> [What to work on]
Copy out each line below verbatim, skipping any picture.

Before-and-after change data
━━━━━━━━━━━━━━━━

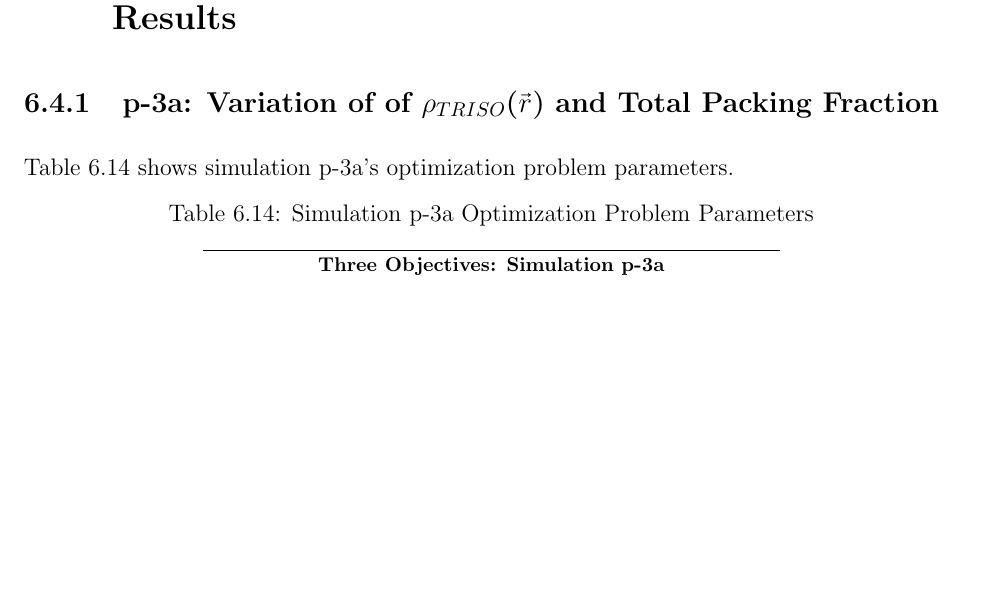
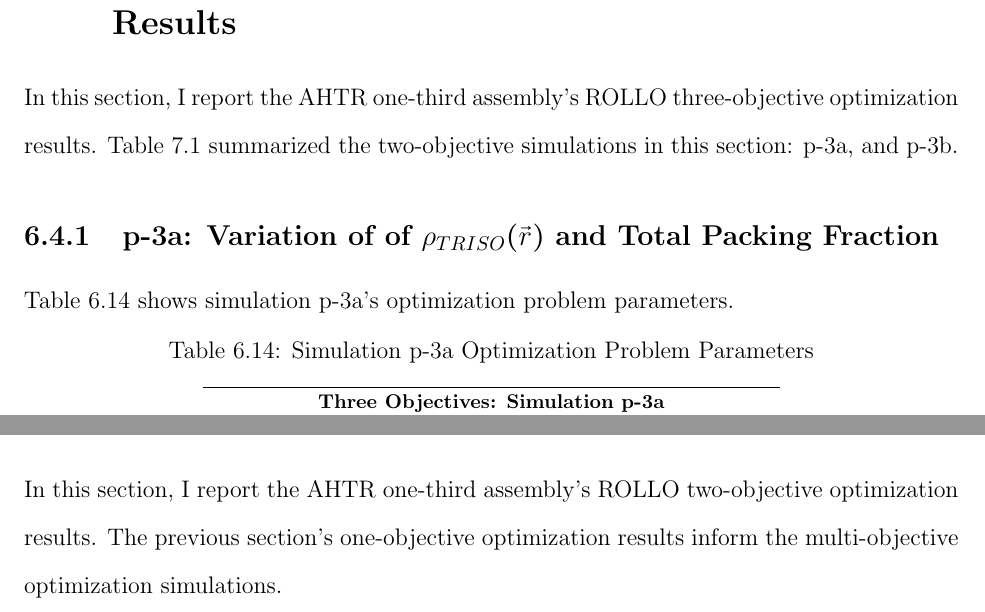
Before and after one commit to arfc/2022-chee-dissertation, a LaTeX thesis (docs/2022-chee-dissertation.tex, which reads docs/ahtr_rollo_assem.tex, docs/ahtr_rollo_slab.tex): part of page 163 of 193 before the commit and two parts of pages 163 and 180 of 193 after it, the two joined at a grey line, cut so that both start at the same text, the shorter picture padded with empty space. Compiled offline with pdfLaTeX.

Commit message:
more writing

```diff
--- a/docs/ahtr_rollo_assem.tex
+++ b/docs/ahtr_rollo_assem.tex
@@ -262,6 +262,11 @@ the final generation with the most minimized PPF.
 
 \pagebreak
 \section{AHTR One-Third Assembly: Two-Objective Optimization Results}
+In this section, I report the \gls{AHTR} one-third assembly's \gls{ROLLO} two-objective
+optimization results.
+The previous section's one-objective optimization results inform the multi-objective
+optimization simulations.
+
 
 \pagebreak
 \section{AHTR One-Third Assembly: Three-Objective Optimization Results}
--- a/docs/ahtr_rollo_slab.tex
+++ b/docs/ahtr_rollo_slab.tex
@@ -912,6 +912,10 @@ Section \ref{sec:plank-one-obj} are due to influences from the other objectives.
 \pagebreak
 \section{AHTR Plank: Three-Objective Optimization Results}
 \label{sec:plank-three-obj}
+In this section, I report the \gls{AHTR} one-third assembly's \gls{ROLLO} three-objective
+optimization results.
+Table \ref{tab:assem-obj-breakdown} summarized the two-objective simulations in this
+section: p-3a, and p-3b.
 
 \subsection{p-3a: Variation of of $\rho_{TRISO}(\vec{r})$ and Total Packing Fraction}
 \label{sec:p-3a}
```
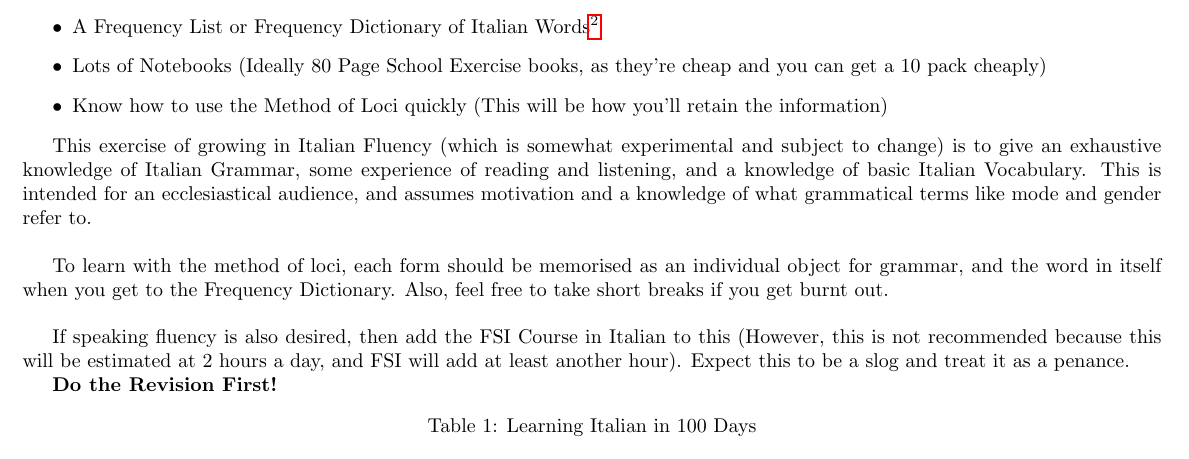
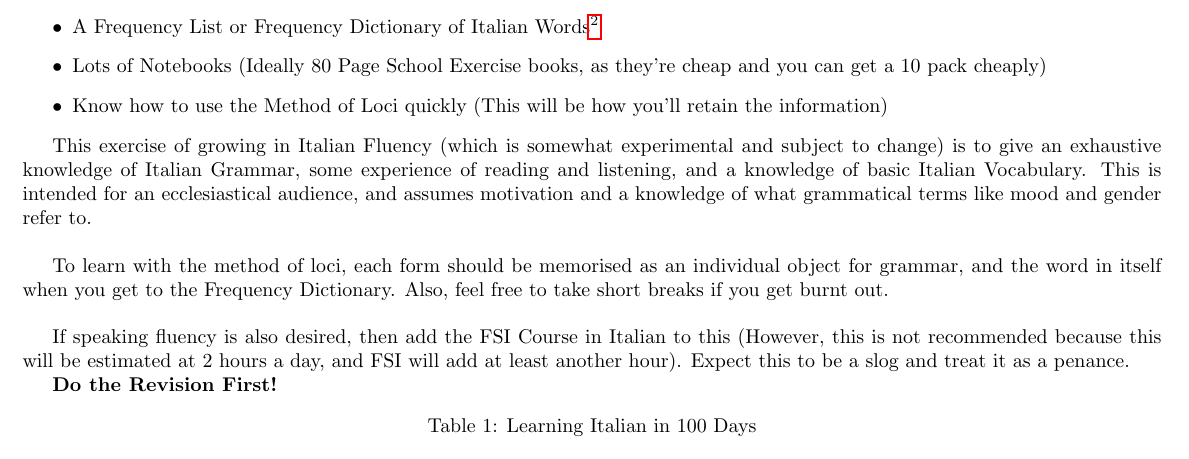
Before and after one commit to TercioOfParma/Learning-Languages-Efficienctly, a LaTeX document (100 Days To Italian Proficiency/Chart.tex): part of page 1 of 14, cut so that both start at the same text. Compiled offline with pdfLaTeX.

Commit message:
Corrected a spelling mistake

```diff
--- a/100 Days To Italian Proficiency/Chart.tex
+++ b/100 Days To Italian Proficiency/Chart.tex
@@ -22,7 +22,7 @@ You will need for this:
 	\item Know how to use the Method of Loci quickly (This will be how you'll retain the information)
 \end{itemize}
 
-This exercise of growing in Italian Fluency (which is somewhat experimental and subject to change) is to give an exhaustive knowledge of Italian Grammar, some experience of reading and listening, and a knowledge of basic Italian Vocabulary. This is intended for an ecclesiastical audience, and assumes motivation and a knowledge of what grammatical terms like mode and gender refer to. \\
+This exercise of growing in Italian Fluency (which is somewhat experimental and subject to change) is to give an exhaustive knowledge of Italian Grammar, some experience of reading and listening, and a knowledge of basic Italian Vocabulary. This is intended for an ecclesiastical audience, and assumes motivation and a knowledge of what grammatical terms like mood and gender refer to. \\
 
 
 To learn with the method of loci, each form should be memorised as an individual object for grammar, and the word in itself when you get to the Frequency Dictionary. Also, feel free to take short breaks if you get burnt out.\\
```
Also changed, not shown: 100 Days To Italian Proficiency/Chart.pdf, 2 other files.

━━━━━━━━━━━━━━━━

> [Task output]
Before and after one commit to arfc/2022-chee-dissertation, a LaTeX thesis (docs/2022-chee-dissertation.tex, which reads docs/ahtr_rollo_assem.tex, docs/ahtr_rollo_slab.tex): part of page 163 of 193 before the commit and two parts of pages 163 and 180 of 193 after it, the two joined at a grey line, cut so that both start at the same text, the shorter picture padded with empty space. Compiled offline with pdfLaTeX.

Commit message:
more writing

```diff
--- a/docs/ahtr_rollo_assem.tex
+++ b/docs/ahtr_rollo_assem.tex
@@ -262,6 +262,11 @@ the final generation with the most minimized PPF.
 
 \pagebreak
 \section{AHTR One-Third Assembly: Two-Objective Optimization Results}
+In this section, I report the \gls{AHTR} one-third assembly's \gls{ROLLO} two-objective
+optimization results.
+The previous section's one-objective optimization results inform the multi-objective
+optimization simulations.
+
 
 \pagebreak
 \section{AHTR One-Third Assembly: Three-Objective Optimization Results}
--- a/docs/ahtr_rollo_slab.tex
+++ b/docs/ahtr_rollo_slab.tex
@@ -912,6 +912,10 @@ Section \ref{sec:plank-one-obj} are due to influences from the other objectives.
 \pagebreak
 \section{AHTR Plank: Three-Objective Optimization Results}
 \label{sec:plank-three-obj}
+In this section, I report the \gls{AHTR} one-third assembly's \gls{ROLLO} three-objective
+optimization results.
+Table \ref{tab:assem-obj-breakdown} summarized the two-objective simulations in this
+section: p-3a, and p-3b.
 
 \subsection{p-3a: Variation of of $\rho_{TRISO}(\vec{r})$ and Total Packing Fraction}
 \label{sec:p-3a}
```
Before and after one commit to TercioOfParma/Learning-Languages-Efficienctly, a LaTeX document (100 Days To Italian Proficiency/Chart.tex): part of page 1 of 14, cut so that both start at the same text. Compiled offline with pdfLaTeX.

Commit message:
Corrected a spelling mistake

```diff
--- a/100 Days To Italian Proficiency/Chart.tex
+++ b/100 Days To Italian Proficiency/Chart.tex
@@ -22,7 +22,7 @@ You will need for this:
 	\item Know how to use the Method of Loci quickly (This will be how you'll retain the information)
 \end{itemize}
 
-This exercise of growing in Italian Fluency (which is somewhat experimental and subject to change) is to give an exhaustive knowledge of Italian Grammar, some experience of reading and listening, and a knowledge of basic Italian Vocabulary. This is intended for an ecclesiastical audience, and assumes motivation and a knowledge of what grammatical terms like mode and gender refer to. \\
+This exercise of growing in Italian Fluency (which is somewhat experimental and subject to change) is to give an exhaustive knowledge of Italian Grammar, some experience of reading and listening, and a knowledge of basic Italian Vocabulary. This is intended for an ecclesiastical audience, and assumes motivation and a knowledge of what grammatical terms like mood and gender refer to. \\
 
 
 To learn with the method of loci, each form should be memorised as an individual object for grammar, and the word in itself when you get to the Frequency Dictionary. Also, feel free to take short breaks if you get burnt out.\\
```
Also changed, not shown: 100 Days To Italian Proficiency/Chart.pdf, 2 other files.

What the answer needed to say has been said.